Note that the maximum volume level from the headphones socket isn't actually that loud, but, when all's said and done, this is the best-quality audio experience we've had with a touchscreen tablet other than the iPad and iPad 2.
The Iconia A500 is one of the first tablets to integrate Dolby Mobile technology. Although this feature offers a whole range of different effects for video and audio, we were left perplexed by its actual operation and how it's supposed to improve audio quality ... especially since we found the output more natural with Dolby Mobile switched off! However, fans of audio effects and processing gizmos will no doubt find what they're looking for.
It's worth mentioning that this tablet has a USB Host port, as thanks to this 'revolutionary' connection you can hook up portable storage devices for instant access to all kinds of content. Plus, it's even more pleasant to use thanks to Clear.Fi, which automatically tidies away each file in its rightful place depending on whether it's a music track, video or photo. What's more, the contents of the external device are quick to load up.
You can easily get around the lack of SD card slot with a USB-to-SD adapter (see above). The contents of large memory cards containing lots of heavy files do take a while to load up, but once they're displayed in HD on the screen all is soon forgiven.

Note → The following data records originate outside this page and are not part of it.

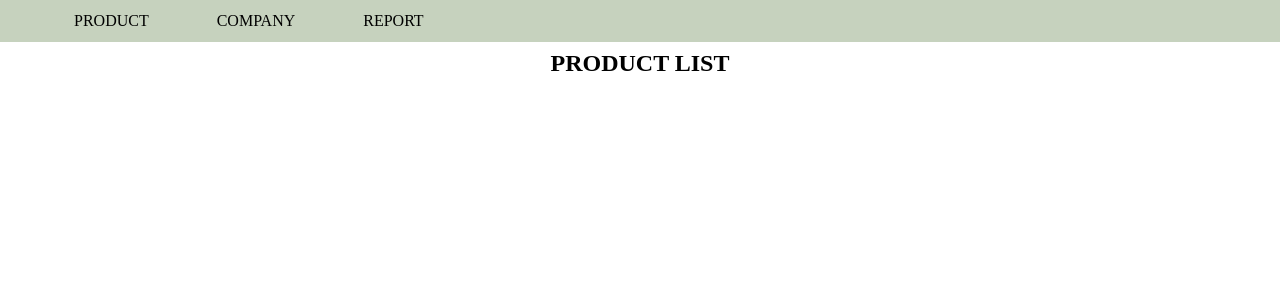
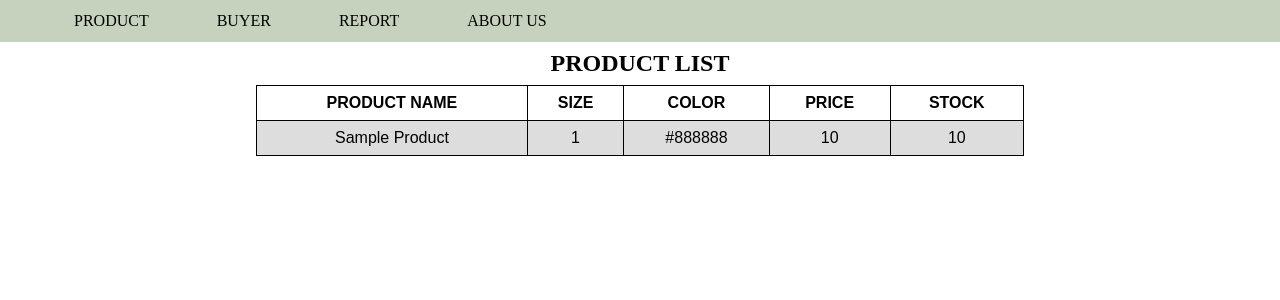
Before and after one commit to senthil22/sampath-sas, a CodeIgniter app: the page made by ci/application/views/dashboard.php in a window 1280 px wide. Shown: the part 71-371 px from the top of the page. Run offline with CodeIgniter, Linux system fonts and the light colour scheme; tables that the repository leaves empty or names only in its code hold one stand-in row (values such as "Sample post"); the template is opened without the code that fills it: most values are stand-ins (such as "Sample title", 1, 10 or a date in 2020).

Commit message:
Update dashboard.php

```diff
--- a/ci/application/views/dashboard.php
+++ b/ci/application/views/dashboard.php
@@ -56,6 +56,35 @@
 			margin: 8px 0;
     		text-align: center;
 		}
+		table {
+			font-family: arial, sans-serif;
+			border-collapse: collapse;
+			width: 60%;
+		}
+
+		td, th {
+			border: 1px solid #000000;
+			text-align: left;
+			padding: 8px;
+			text-align: center;
+		}
+		th {
+			text-transform: uppercase;
+		}
+		td {
+			text-transform: capitalize;
+		}
+		tr:nth-child(even) {
+			background-color: #dddddd;
+		}
+		.contentList, .address {
+			display: flex;
+    		flex-direction: column;
+    		align-items: center;
+		}
+		.address {
+			font-size: 20px;
+		}
 	</style>
 </head>
 <body>
@@ -68,18 +97,89 @@
 		<div class="subheader">
 			<ul class="subtitles">
 				<li class="list"><a onclick="addClass('ProductList')">Product</a></li>
-				<li class="list"><a onclick="addClass('CompanyList')">Company</a></li>
+				<li class="list"><a onclick="addClass('BuyerList')">Buyer</a></li>
 				<li class="list"><a onclick="addClass('ReportList')">Report</a></li>
+				<li class="list"><a onclick="addClass('AboutUS')">About us</a></li>
 			</ul>
 		</div>
+		<!-- Product list -->
 		<div id="ProductList" class="tablecontent show">
 			<h2>Product list</h2>
+			<div class="contentList">
+			<?php if(!empty($product)) { ?>
+				<table>
+					<tr>
+						<th>product name</th>
+						<th>size</th>
+						<th>color</th>
+						<th>price</th>
+						<th>stock</th>
+					</tr>
+					<?php foreach ($product as $prod) { ?>
+						<tr>
+							<td><?=$prod['prod_name']?></td>
+							<td><?=$prod['size']?></td>
+							<td><?=$prod['color']?></td>
+							<td><?=$prod['price']?></td>
+							<td><?=$prod['stock']?></td>
+						</tr>
+					<?php } ?>
+				</table>
+			<?php } else { ?>
+				No products available</div>
+			<?php } ?>
+			</div>
 		</div>
-		<div id="CompanyList" class="tablecontent">
-			<h2>Company list</h2>
+
+		<!-- Buyer list -->
+		<div id="BuyerList" class="tablecontent">
+			<h2>Buyer list</h2>
+			<div class="contentList">
+			<?php if(!empty($buyer)) { ?>
+				<table>
+					<tr>
+						<th>buyer name</th>
+						<th>Phone</th>
+						<th>address</th>
+						<th>Toatal amount</th>
+						<th>paid amount</th>
+					</tr>
+					<?php foreach ($buyer as $prod) { ?>
+						<tr>
+							<td><?=$prod['buy_name']?></td>
+							<td><?=$prod['buy_ph']?></td>
+							<td><?=$prod['buy_add']?></td>
+							<td><?=$prod['total_amt']?></td>
+							<td><?=$prod['paid_amt']?></td>
+						</tr>
+					<?php } ?>
+				</table>
+			<?php } else { ?>
+				No products available</div>
+			<?php } ?>
+			</div>
 		</div>
+
+		<!-- Reports -->
 		<div id="ReportList" class="tablecontent">
 			<h2>Reports</h2>
+			<div class="contentList">
+
+			</div>
+		</div>
+
+		<!-- About US -->
+		<div id="AboutUS" class="tablecontent">
+			<h2>About US</h2>
+			<div class="contentList">
+				<div class="address">
+					<div>xxxxxx</div>
+					<div>xxxxxxddddd</div>
+					<div>xxxxxxdddd</div>
+					<div>xxxxxx  ddddd</div>
+					<div>123456 </div>
+				</div>
+			</div>
 		</div>
 
 	</div>
```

The built-in camera is nothing special. With the flash everything looks red and without it everything looks blue. There's also a general lack of sharpness, which is a little disappointing. This haziness isn't all that noticeable, but it's just enough to place the A500 behind the latest high-end mobile phone cameras (iPhone 4, Optimus 2X, etc.). That said, the photos aren't completely awful, and they're still sharper and more detailed than photos taken with the LG Optimus Pad camera.
In video mode, the tablet gives up the ghost not long after 6 hours of playback, which isn't bad really considering it has a 3650 mAh battery. However, the fact that the tablet only takes a little over 2 hours to charge does go some way to making up for things.
All in all, we were really quite impressed with Acer's Iconia Tab A500, especially after having seen the brand's less-than-perfect smartphones. Acer has succeeded in lunching an all-new product that already feels mature, and which has been designed with attention to detail and built with care. It has more advantages and attractive features than any of its Honeycomb rivals have yet managed to come with.
- The screen isn't perfect but it's still very good and highly contrasted
- High-quality build and finish
- Smooth Android interface with nice additions from Acer
- Plenty of connections and good sound output
- Good for web browsing and games
- Battery life is OK but could be better
- Native multimedia compatibility
- Camera is too red or too blue
- Honeycomb needs to mature
Apart from the fact that Honeycomb is still finding its feet, the Acer Iconia A500 is a very good tablet indeed. It doesn't have the best battery life, but its design, hardware and extras compared with most of the competition make it a genuine alternative to Apple's iPad 2. The A500 is a very pleasant surprise from Acer.